Argued July 20, 1971
Affirmed August 26, 1971 Petition for rehearing denied September 30, 1971 Petition for review denied November 9, 1971
Appeal from Circuit Court, Curry County.
JAMES A. NORMAN, Judge.
Ernest Lundeen, Eugene, argued the cause and filed the brief for appellant.
Thomas H. Denney, Assistant Attorney General, Salem, argued the cause for respondent. On the brief were Lee Johnson, Attorney General, Jacob B. Tanzer, Solicitor General, and G. Eric Lonnquist, Special Assistant Attorney General, Salem.
Before SCHWAB, Chief Judge, and FOLEY and THORNTON, Judges.
Defendant was convicted of second degree murder. He appeals from the judgment sentencing him to 20 years' imprisonment, assigning errors of law in four particulars.
Defendant, a 19-year-old resident of Port Orford, Oregon, had been living part of the time with a 27-year-old woman. After they had quarreled and parted, he became jealous when she attended a party and paid attention to other men present at the party. The decedent was one of the men who had been at the party and received attention. Later the same day or early the following day, defendant borrowed a revolver from a friend.
Herman Montgomery testified that sometime after he retired at 11:30 p.m. on the evening of April 6, 1970, the defendant came to the cabin where the deceased Elisio Sanchez, Jr. and Herman Montgomery lived. He awakened Montgomery and inquired for Sanchez. Montgomery told him Sanchez was not home, but defendant was at liberty to wait for him. Montgomery then went back to bed and was awakened when Sanchez arrived home, came into the bedroom and sat down on his bed and commenced taking off his shoes. Montgomery asked him if defendant Monty Knight was still in the house, and told Sanchez that Knight wanted to see him. Sanchez left the bedroom and Montgomery went back to sleep. Very shortly thereafter Montgomery was again awakened by what he described as "three pops." Just then Sanchez ran into the bedroom, screaming "Monty shot me, Monty shot me," threw himself half on the bed and half on the floor, and there expired. There was evidence that the bullets found in the deceased's body came from the hand gun defendant had borrowed from the friend the previous evening, although the gun itself was never produced in court.
At the close of the state's case the defendant moved for a directed verdict (which we have considered to be a motion for a judgment of acquittal) on the ground that the defendant had not been identified. The court summarily denied the motion. Defendant assigns this as error. There was evidence that the defendant was present in the cabin where the killing occurred just prior to the shooting and that the victim declared that it was, in fact, the defendant who had shot him. Thus there was ample evidence to identify defendant as the killer and the court correctly denied the motion. Had there been error, it was waived by defendant's subsequent election to present evidence and, in addition, defendant's motion was not renewed at the close of defendant's case. State v. Gardner, 231 Or. 193, 372 P.2d 783 (1962).

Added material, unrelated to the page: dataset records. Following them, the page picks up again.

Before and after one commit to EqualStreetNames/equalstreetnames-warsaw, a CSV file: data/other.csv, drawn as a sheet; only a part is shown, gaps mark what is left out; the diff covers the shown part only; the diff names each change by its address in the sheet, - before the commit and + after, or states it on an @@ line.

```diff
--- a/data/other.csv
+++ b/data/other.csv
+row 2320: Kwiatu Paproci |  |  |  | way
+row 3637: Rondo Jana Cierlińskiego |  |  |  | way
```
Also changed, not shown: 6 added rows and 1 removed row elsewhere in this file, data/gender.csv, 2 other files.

Defendant presented a defense witness, Brotton, and then attempted to impeach him without having complied with ORS 45.610 which specifically provides that the prior inconsistent statements to be used for impeachment

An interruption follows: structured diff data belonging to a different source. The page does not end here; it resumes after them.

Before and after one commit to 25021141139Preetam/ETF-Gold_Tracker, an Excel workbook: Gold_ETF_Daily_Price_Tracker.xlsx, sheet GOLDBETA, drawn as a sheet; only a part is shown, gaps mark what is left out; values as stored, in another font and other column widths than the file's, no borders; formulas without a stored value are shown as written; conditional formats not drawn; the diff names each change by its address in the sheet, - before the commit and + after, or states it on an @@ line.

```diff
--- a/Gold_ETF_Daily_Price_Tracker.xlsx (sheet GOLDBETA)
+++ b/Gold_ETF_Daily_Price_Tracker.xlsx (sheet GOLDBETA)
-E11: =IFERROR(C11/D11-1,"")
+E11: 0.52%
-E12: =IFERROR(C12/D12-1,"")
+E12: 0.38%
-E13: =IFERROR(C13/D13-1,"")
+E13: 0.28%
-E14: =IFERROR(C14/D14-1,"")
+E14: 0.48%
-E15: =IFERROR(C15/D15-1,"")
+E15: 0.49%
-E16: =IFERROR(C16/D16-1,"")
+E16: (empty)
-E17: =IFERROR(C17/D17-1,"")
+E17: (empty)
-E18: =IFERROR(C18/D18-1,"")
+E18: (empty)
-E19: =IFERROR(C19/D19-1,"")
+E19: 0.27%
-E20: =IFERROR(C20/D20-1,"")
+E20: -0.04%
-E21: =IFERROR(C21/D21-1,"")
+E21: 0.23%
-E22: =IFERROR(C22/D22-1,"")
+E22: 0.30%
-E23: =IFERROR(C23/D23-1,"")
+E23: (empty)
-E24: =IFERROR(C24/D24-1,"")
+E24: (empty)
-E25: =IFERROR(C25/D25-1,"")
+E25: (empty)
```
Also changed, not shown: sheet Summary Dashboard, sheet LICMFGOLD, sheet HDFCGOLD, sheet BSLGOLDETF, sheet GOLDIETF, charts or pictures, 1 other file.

"* * * be related to him [the witness], with the circumstances of times, places and persons present, and he shall be asked whether he made the statements, and if so, allowed to explain them. * * *"
The defendant excepted to and assigned as error the court having given the following instruction:
"* * * The state need not prove the exact date alleged in the indictment, but it must prove that it occurred prior to the date the indictment charges, April 14, 1970."
Defendant contends since his defense was alibi, it was unfair to allege one date in the indictment and allow proof of a different date. The assignment is without merit. The Oregon Supreme Court in State v. Jackson, 221 Or. 315, 325-26, 351 P.2d 439 (1960), said of an instruction identical in substance to that complained of here:
"* * * The instruction on time of offense was not erroneous nor did it contradict the instruction on alibi. A defendant in a criminal proceeding can not make time a material element by a defense of alibi. The precise objection which defendant raises here was considered in State v. Goddard, (1914) 69 Or. 73, 133 P. 90, 138 P. 243, Ann Cas 1916A 146, and rejected. Also see State v. Poole, (1939) 161 Or. 481, 90 P.2d 472; State v. Delaplain, (1930) 132 Or. 627, 287 P. 681; State v. Eggleston, (1904) 45 Or. 346, 77 P. 738. * * *"